The Tech Effect
In San Francisco slow food meets fast tech. And sometimes clashes. On the plus side, tech has provided investment for some restaurants. Twitter’s Jack Dorsey is an investor in Chef Joshua Skenes’ Saison. Tech has also fueled the feeding frenzy by creating a moneyed class that gives disposable income new meaning. Techie largesse helps finance the creative urges of chefs in the Michelin star firmament—such as Josh Skenes and Dominique Crenn—whose restaurants offer rarefied multi-course tasting menus that can set a couple back $1,000 for a dinner. A diner might enjoy a tiny but tasty morsel such as Skenes’ signature sea urchin on lightly grilled sesame sourdough. “The audience for that stuff is small, and none of those restaurants are that big,” says restaurant consultant Clark Wolf. However, the top-tier chefs set the gold standard, and a trickle-down effect raises the bar at all levels.
What San Francisco excels at, in Wolf’s opinion, is “the delicious middle.” Stuart Brioza, chef/owner of State Bird Provisions, where small plates—such as a Hog Island oyster with kohlrabi kraut and sesame—are served dim sum–style, concurs. “What plays a huge role in the mid-range restaurant is the personality attached to the cuisine,” says Brioza, whose own style was influenced by growing up in California with many Asian friends. When we spoke, he had just finished a pork broth flavored with seaweed and clams that he intended to serve in a Japanese clay pot. In other words, this is a city of talented chefs marching to their own drummer and creating imaginative dishes that are still relatively affordable. (Apps tend to be priced in the teens; mains usually hover in the high $20s to low $30s.) While prices might be a little steeper than in some other cities, San Francisco enjoys a sizable dining public with well-educated palates and wallets to support them. “People in San Francisco are used to spending more of their disposable income on food,” Wolf says.
Not only are they willing to spend generously, “the dining public here is really open to trying anything,” says Sarah Rich, who, with her husband, Evan, owns Rich Table, where a signature potato chip–encased sardine continues to enchant. “There is overwhelming support from the community.”
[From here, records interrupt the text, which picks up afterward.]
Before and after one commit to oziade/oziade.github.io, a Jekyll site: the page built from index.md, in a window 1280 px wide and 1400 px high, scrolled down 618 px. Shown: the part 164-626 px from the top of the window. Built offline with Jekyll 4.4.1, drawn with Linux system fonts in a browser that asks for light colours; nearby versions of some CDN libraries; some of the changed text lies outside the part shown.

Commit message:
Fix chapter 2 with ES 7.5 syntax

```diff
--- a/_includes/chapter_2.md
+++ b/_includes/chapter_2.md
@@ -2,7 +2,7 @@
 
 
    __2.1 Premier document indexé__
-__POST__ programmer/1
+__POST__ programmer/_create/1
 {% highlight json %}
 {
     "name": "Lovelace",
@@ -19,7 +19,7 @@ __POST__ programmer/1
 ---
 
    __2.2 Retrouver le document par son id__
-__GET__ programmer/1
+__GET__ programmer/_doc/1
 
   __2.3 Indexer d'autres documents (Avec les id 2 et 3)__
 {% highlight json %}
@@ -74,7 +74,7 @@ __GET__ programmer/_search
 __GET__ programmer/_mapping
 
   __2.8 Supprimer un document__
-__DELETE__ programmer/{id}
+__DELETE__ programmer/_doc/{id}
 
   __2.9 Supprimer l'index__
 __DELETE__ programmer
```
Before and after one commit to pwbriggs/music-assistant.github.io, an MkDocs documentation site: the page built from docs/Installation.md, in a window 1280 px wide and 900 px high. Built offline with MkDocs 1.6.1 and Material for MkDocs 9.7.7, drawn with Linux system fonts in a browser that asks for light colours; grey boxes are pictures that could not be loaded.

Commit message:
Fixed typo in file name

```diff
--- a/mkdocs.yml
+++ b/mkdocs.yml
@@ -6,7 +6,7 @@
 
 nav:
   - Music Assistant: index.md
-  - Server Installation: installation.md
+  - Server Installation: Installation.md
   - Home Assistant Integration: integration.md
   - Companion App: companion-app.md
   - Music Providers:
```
On the downside, tech money has led to the stratospheric rents that make it impossible to live in the city itself on a cook’s wages and therefore increasingly difficult to staff restaurants. Tech giants such as Twitter, Apple, Google, and Air BnB that boast vast foodservice programs are also enticing cooks away from traditional restaurant jobs. “They’re offering our cooks a 9-to-5 gig during the week, plus a lot more benefits than a small restaurant can provide,” Jossel says.
“I’m glad I’m not in the restaurant business today,” Goldstein says. “When I opened Square One in 1984, if I needed a cook I would get 20 applicants. Now if they walk in and stand and breathe and can hold a knife, they hire them.”
Ambitious young cooks, some even from Europe or Asia, still want to build their résumés by working in prestigious San Francisco restaurants, but they may not stay for the long term. “Rents have gone through the roof, and wages have not kept up,” says Moroccan chef Mourad Lahlou. “People from somewhere else will spend six months to a year here and go back.”
“We used to think ‘Oh man, I should go to France,’” recalls SPQR’s executive chef Matt Accarrino. “But now I have cooks from Korea, Japan, Taiwan, Singapore, and a lesser number from Europe, who want to build their résumés here and then they go home. I just had a cook from Taiwan, but when her visa was up, she left.”
Operators are struggling to retain staff and keep the doors open,” says Jason Berthold, executive chef of Monsieur Benjamin.
Goldstein notes that 62 restaurants closed last year. The most recent casualty was the much loved North Beach fixture Rose Pistola, whose website says: “After 21 years we have decided that due to rising costs it is no longer feasible to continue to operate.”
Berthold points out the effect on kitchens: “It has meant that chefs have to nurture their staffs differently and become more of a teacher in their kitchens.”
Brandon Jew, of the recently opened Mister Jiu’s, “sees the kitchen more and more as a place of education” and has devised new systems to motivate his cooks. “I created a spreadsheet of every single skill you could learn, from butchering a whole pig to wrapping wontons and dumplings. For every new skill, you come in on your own the first two times and the third time I pay you. When you get through half the skills, I will automatically give you a raise. When you finish all of them, you will get another raise. I have one cook who’s close to finishing. It’s exciting that he’s gone through the list.”